Following his graduation from UArts, Weddington landed a job at cable and tech giant Comcast, where he served as a jack-of-all-trades video producer, creating short commercials and product spotlights. Such corporate work was steady and fulfilling, Weddington said, but he longed to make films of his own. Fortunately, he rediscovered the Commodore Amiga computer, a nearly forgotten line of mid-80s PCs at a vintage computer show, sparking a new creative venture and the formation of Weddington’s Philadelphia-area production company, Rock Steady Media.

The encounter birthed Viva Amiga: The Story of a Beautiful Machine, a feature documentary that traces the development of the Amiga and the “freaks, geeks and geniuses” who brought it to life. The hour-long film, Weddington’s directorial debut, explores the creation of the world’s first multimedia digital art powerhouse and Commodore’s eventual bankruptcy and descent into obscurity. Viva Amiga, which was released in 2017, was distributed by Hulu and topped several of iTunes’ movie rental charts.
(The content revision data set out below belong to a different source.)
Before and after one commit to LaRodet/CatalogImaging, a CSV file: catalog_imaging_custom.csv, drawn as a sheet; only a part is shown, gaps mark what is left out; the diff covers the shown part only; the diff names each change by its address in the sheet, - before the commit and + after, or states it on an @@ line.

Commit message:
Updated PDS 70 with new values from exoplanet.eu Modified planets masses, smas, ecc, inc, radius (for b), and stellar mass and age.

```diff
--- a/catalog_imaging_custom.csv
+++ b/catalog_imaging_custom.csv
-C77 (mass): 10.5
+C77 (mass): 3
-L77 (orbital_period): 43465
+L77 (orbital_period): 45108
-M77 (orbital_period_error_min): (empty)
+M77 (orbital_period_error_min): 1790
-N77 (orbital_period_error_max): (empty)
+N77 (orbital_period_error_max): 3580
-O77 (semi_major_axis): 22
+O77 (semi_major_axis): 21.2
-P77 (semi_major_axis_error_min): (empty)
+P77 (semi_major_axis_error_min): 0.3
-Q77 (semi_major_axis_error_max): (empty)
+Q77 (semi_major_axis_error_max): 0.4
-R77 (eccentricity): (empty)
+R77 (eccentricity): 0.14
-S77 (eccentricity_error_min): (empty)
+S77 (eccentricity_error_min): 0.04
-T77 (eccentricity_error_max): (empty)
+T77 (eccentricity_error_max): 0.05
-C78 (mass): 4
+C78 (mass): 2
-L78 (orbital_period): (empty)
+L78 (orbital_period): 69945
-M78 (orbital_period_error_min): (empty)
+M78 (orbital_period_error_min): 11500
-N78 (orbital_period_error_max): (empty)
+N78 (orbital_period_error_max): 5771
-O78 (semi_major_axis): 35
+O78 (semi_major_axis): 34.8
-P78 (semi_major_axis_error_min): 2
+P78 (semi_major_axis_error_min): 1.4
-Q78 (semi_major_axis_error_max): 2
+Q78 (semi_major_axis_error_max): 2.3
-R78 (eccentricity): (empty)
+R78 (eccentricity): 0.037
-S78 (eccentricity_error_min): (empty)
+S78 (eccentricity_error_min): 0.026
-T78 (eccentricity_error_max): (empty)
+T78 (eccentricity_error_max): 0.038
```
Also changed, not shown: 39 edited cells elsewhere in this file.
“I had gone to school for the arts, but I hadn’t ever made any of my own films,” Weddington said. “[The Amiga] is not a Mac; it’s not a PC. It was made pretty much for artists, since it gave you the ability to do some pretty complex animation and video production in your house in the ’80s.”

After wading into the waters of retro computing with Viva Amiga, Weddington noticed that many of the enthusiasts he met while making the film were just as enthralled with arcades. As a child growing up in Marietta, Georgia, Weddington was obsessed with arcades, and he would often sneak out of his room at night to ride his bike and pump quarters into the game cabinets at his local roller-skating rink. The community he found himself in, especially on social media, inspired him to pursue Arcade Dreams, a document of a central component of his childhood.
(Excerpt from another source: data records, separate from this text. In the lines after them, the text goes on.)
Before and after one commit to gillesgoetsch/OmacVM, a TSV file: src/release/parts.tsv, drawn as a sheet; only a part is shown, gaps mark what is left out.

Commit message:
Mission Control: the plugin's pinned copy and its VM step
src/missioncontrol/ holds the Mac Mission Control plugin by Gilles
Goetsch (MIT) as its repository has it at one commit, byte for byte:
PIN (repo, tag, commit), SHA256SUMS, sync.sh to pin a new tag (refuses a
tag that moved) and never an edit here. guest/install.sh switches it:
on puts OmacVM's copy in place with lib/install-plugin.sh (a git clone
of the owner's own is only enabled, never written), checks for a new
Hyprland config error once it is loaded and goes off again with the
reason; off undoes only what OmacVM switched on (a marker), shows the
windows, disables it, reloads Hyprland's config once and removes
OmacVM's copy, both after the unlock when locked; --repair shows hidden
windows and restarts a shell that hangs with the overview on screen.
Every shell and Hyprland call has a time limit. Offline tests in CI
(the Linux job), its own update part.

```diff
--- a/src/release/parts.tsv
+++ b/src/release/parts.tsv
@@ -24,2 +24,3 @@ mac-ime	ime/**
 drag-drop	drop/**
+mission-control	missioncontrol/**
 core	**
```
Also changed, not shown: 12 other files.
“It just popped in my head to do something about arcades,” he said. “It has been done before, but not quite in the way that I wanted to do it. Part of my process, before I even really start the thing in earnest, is to make myself a teaser trailer. That is something I learned at UArts from [emeritus faculty] Peter Rose.”

Weddington gathered footage of vintage arcade machines in Las Vegas to create his trailer, which eventually formed the basis of a successful Kickstarter campaign that helped fund the series. Since then, he’s gathered hours of additional footage and interviews that explore the origin of arcades in Prohibition-era speakeasies, the evolution of family-owned corner arcades into oversized family fun centers, and the community keeping that era of video gaming alive.

As he currently searches for a distribution deal, Weddington presents Arcade Dreams as a three-episode series with an approximate run time of 42 minutes per episode. However, he has enough footage to expand even more. Concurrently, Weddington is in the initial stages of a documentary project with Ken and Roberta Williams, the founders of Sierra On-Line, who revolutionized PC gaming with their iconic text-based adventure games in the late 1980s.